By Tissa Wijeratne, Wolfgang Grisold, Peer Baneke, Anne Helme, Rachel King, and William Carroll

Correspondence published in The Lancet Neurology - DOI:

Published: 21 June, 2021

The World Federation of Neurology (WFN) celebrates World Brain Day on every July 22, focusing on a different theme each year. The theme for this World Brain Day is "Stop Multiple Sclerosis" , and the WFN is working jointly with the Multiple Sclerosis International Federation (MSIF), as well as with clinicians and experts affiliated with advocacy organisations throughout Asia and Oceania, Europe, Africa, and the Americas. Many public awareness programmes and educational and social media activities are promoting the movement to stop multiple sclerosis, commencing July 22, 2021, and continuing until October, 2021.

Multiple sclerosis can occur at any age, but the mean age of diagnosis is 32 years—a time when many people are planning to have a family and are building careers. The impact of diagnosis on affected individuals and their families can be profound. Currently, there is no cure for multiple sclerosis, which means that people live with the disease for many decades. Effective disease-modifying treatments are in use and can reduce the disabling effects appreciably, but costs preclude access for many people.

World Brain Day 2021 provides an opportunity to highlight the urgent need for early diagnosis and advocate for access to health care, education, and research, and, most importantly, access to effective treatments that can substantially reduce disability. We have compiled five key messages for multiple sclerosis on World Brain Day 2021.

We invite neurologists, neuroscientists, health professionals, trainees, technologists, advocacy bodies, patient support groups, and other activists to become part of the 2021 World Brain Day campaign. You can participate by posting our banner advertisement on your webpage and sharing our posts, messages, and videos with your friends and colleagues. You can partner with local neurology societies and organisations for the promotion of these activities. Please encourage people with multiple sclerosis and their caregivers to contribute by sharing their story via a short video message (less than 90 s) and emailing the video to You can visit our websites (WFN and MSIF) and use the educational resources freely available for you to lead a successful World Brain Day campaign at your institution or organisation this year.

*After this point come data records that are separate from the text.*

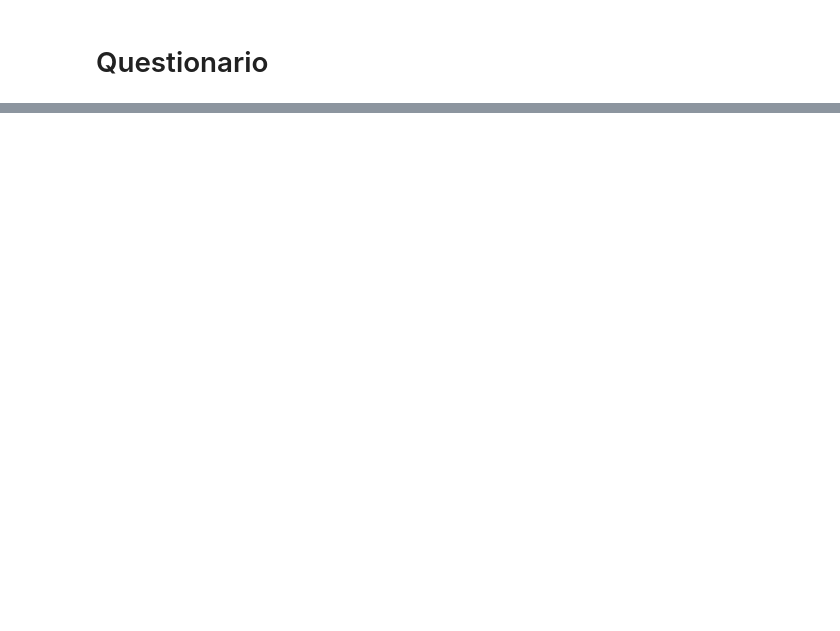
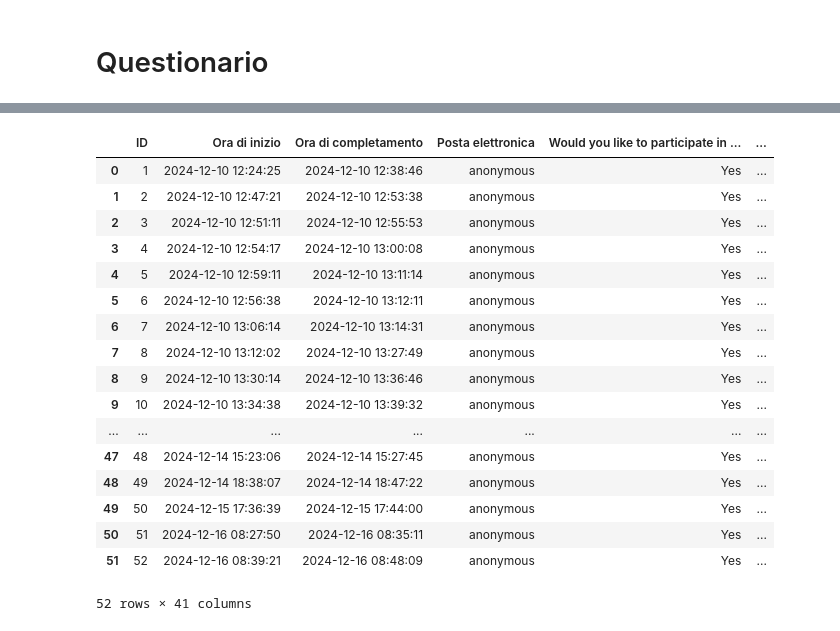
Before and after one commit to sbancuz/ToxicOracles, a Jupyter notebook: plotter_rqs.ipynb, the cells around one changed output, grey strips where cells are left out. Cells and saved outputs as stored; diff of their text form; code cells hidden in the pictures; blank space fills up the shorter version.

```diff
--- a/plotter_rqs.ipynb
+++ b/plotter_rqs.ipynb
@@ -819,0 +612,26 @@ for i, category in enumerate(dfCategories.columns):
+# %%
+# Load answers data
+answers_df = pd.read_excel('questionnaire/fluency.xlsx', sheet_name='Sheet1')
+# Remove all columns with NaN values
+answers_df = answers_df.dropna(axis=1, how='all')
+
+answers_df
+# %% [output]
+|  | ID | Ora di inizio | Ora di completamento | Posta elettronica | Would you like to participate in ... | ... |
+| 0 | 1 | 2024-12-10 12:24:25 | 2024-12-10 12:38:46 | anonymous | Yes | ... |
+| 1 | 2 | 2024-12-10 12:47:21 | 2024-12-10 12:53:38 | anonymous | Yes | ... |
+| 2 | 3 | 2024-12-10 12:51:11 | 2024-12-10 12:55:53 | anonymous | Yes | ... |
+| 3 | 4 | 2024-12-10 12:54:17 | 2024-12-10 13:00:08 | anonymous | Yes | ... |
+| 4 | 5 | 2024-12-10 12:59:11 | 2024-12-10 13:11:14 | anonymous | Yes | ... |
+| 5 | 6 | 2024-12-10 12:56:38 | 2024-12-10 13:12:11 | anonymous | Yes | ... |
+| 6 | 7 | 2024-12-10 13:06:14 | 2024-12-10 13:14:31 | anonymous | Yes | ... |
+| 7 | 8 | 2024-12-10 13:12:02 | 2024-12-10 13:27:49 | anonymous | Yes | ... |
+| 8 | 9 | 2024-12-10 13:30:14 | 2024-12-10 13:36:46 | anonymous | Yes | ... |
+| 9 | 10 | 2024-12-10 13:34:38 | 2024-12-10 13:39:32 | anonymous | Yes | ... |
+| ... | ... | ... | ... | ... | ... | ... |
+| 47 | 48 | 2024-12-14 15:23:06 | 2024-12-14 15:27:45 | anonymous | Yes | ... |
+| 48 | 49 | 2024-12-14 18:38:07 | 2024-12-14 18:47:22 | anonymous | Yes | ... |
+| 49 | 50 | 2024-12-15 17:36:39 | 2024-12-15 17:44:00 | anonymous | Yes | ... |
+| 50 | 51 | 2024-12-16 08:27:50 | 2024-12-16 08:35:11 | anonymous | Yes | ... |
+| 51 | 52 | 2024-12-16 08:39:21 | 2024-12-16 08:48:09 | anonymous | Yes | ... |
+52 rows × 41 columns
```
Also changed, not shown: parts of 28 cells of this notebook, 5 other files.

We encourage readers of The Lancet Neurology to join us with our ambitious campaign to "Stop Multiple Sclerosis". Let us work together to build a better world with better brain health.


Read full correspondence in The Lancet Neurology